ERIC Number: ED026966
Record Type: RIE
Publication Date: 1968-Dec
Reference Count: 0
The Teaching-Learning Paradox: A Comparative Analysis of College Teaching Methods.
Dubin, Robert; Taveggia, Thomas C.
The results of a careful and systematic reanalysis of the data of almost 100 comparative studies of different college teaching methods are reported. No shred of evidence was found to indicate any basis for preferring one teaching method over another as measured by the performance of students on course examinations. Underlying all theories concerning the efficacy of one teaching method over another is an implicit model of how teaching and learning are linked. However, we really do not know what the linkage is. The need for establishing clear and unequivocal links between a theory of learning and a theory of teaching is a vital one. To answer this need, research on comparative college teaching methods has to move in new directions: (1) to find the commonalities among all distinctive college teaching methods; and (2) to develop models of the teaching-learning situation. Nothing new will be discovered about college teaching methods until new questions are asked and their answers sought in research that is significantly different from that pursued in the past. The Appendices explain how conclusions were reached. A Bibliography is included. (Author/JS)
Publication Type: N/A
Education Level: N/A
Sponsor: Office of Education (DHEW), Washington, DC. Bureau of Research.

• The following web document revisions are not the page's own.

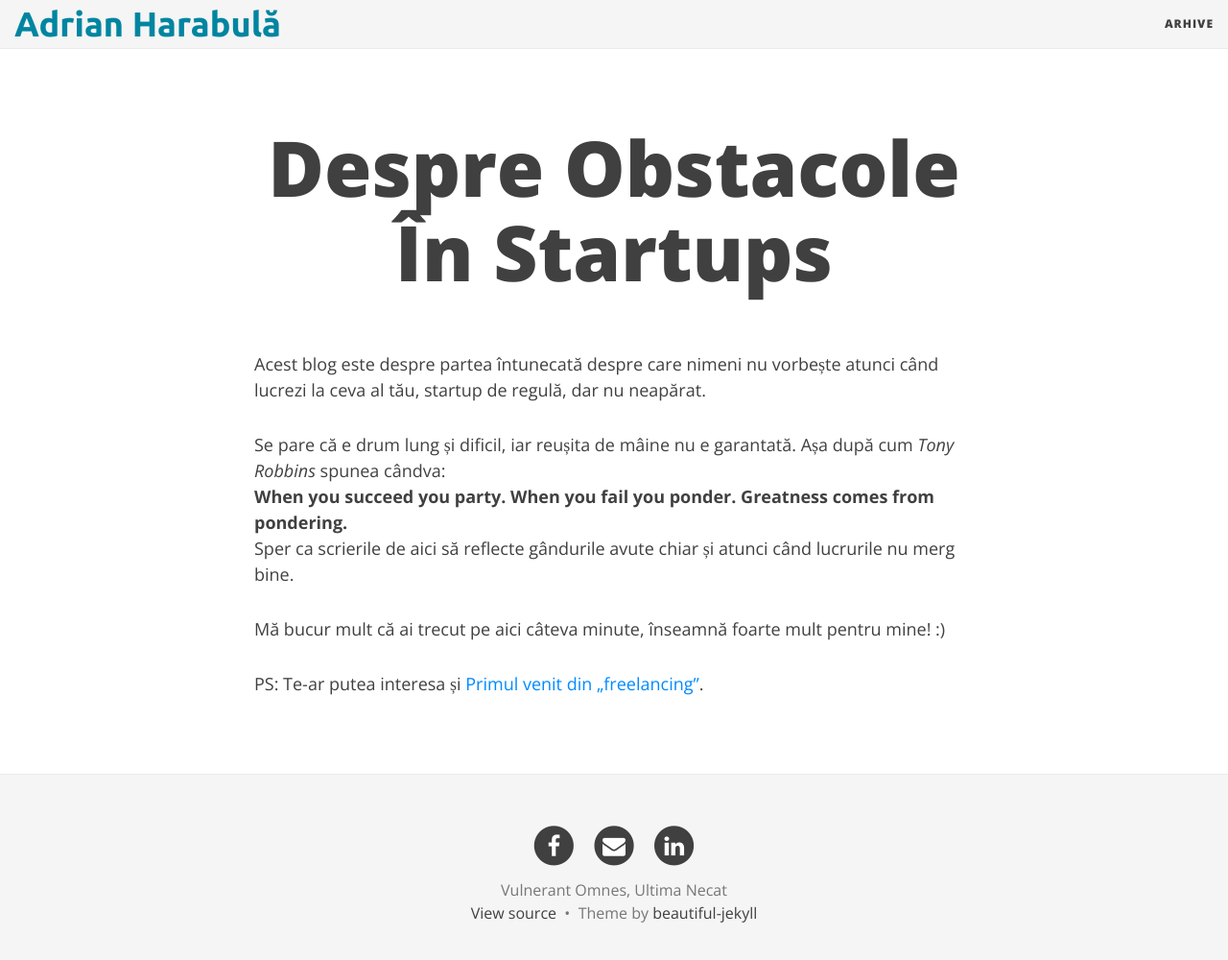
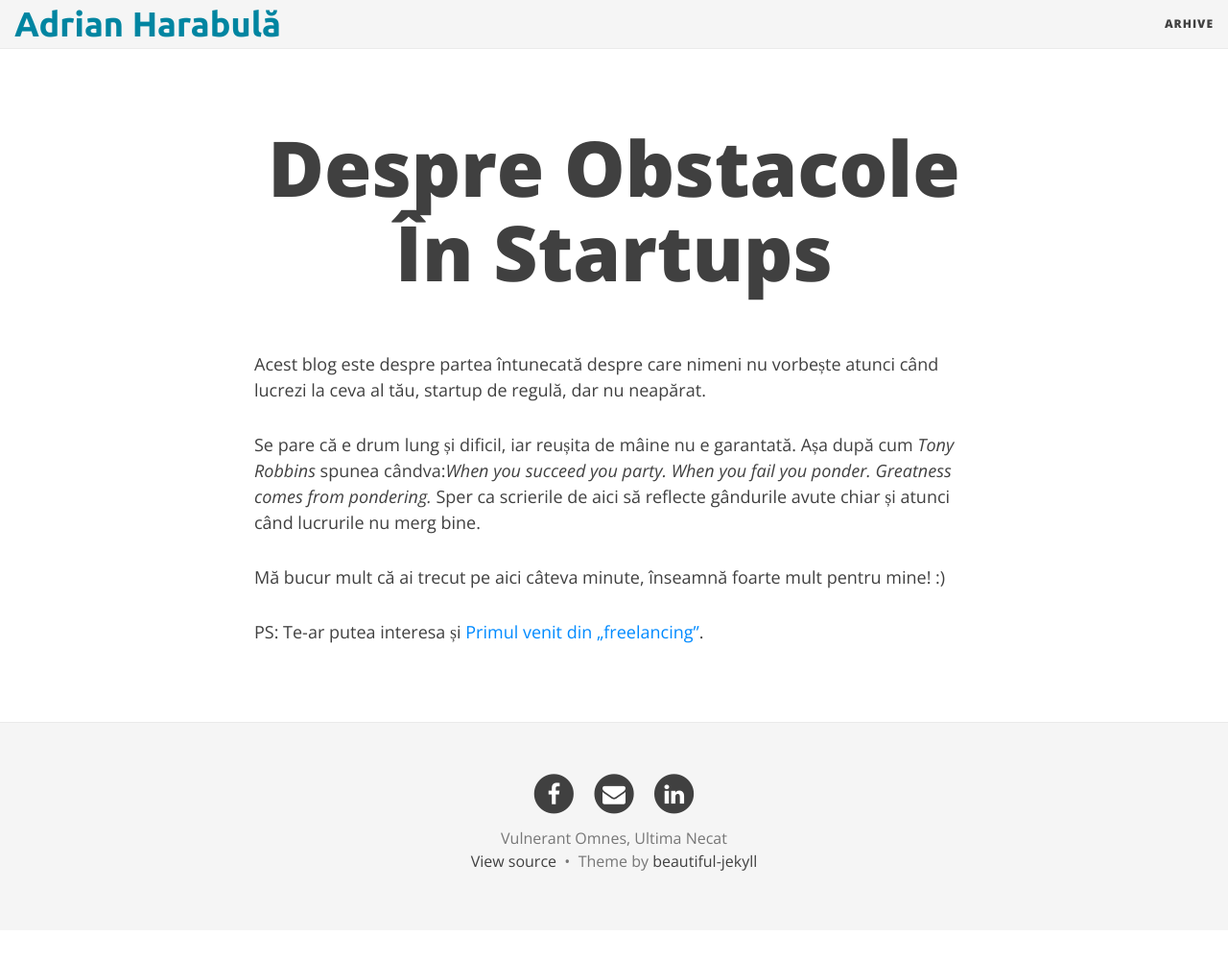
Before and after one commit to adrianharabula/adrianharabula.github.io, a Jekyll site: the page built from index.md, in a window 1280 px wide and 1023 px high. Shown: the top 1000 px of the window at 96% size. Built offline with Jekyll 4.4.1, drawn with Linux system fonts in a browser that asks for light colours; nearby versions of some CDN libraries; the list of posts is cut into pages by our own code.

Commit message:
Back to original quote version with no codeblock

```diff
--- a/index.md
+++ b/index.md
@@ -7,9 +7,7 @@ overridetitle: true
 
 Acest blog este despre partea întunecată despre care nimeni nu vorbește atunci când lucrezi la ceva al tău, startup de regulă, dar nu neapărat.
 
-Se pare că e drum lung și dificil, iar reușita de mâine nu e garantată. Așa după cum _Tony Robbins_ spunea cândva:
-__When you succeed you party. When you fail you ponder. Greatness comes from pondering.__
-Sper ca scrierile de aici să reflecte gândurile avute chiar și atunci când lucrurile nu merg bine.
+Se pare că e drum lung și dificil, iar reușita de mâine nu e garantată. Așa după cum _Tony Robbins_ spunea cândva:_When you succeed you party. When you fail you ponder. Greatness comes from pondering._ Sper ca scrierile de aici să reflecte gândurile avute chiar și atunci când lucrurile nu merg bine.
 
 Mă bucur mult că ai trecut pe aici câteva minute, înseamnă foarte mult pentru mine! :)
 
```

Authoring Institution: Oregon Univ., Eugene. Center for Advanced Study of Educational Administration.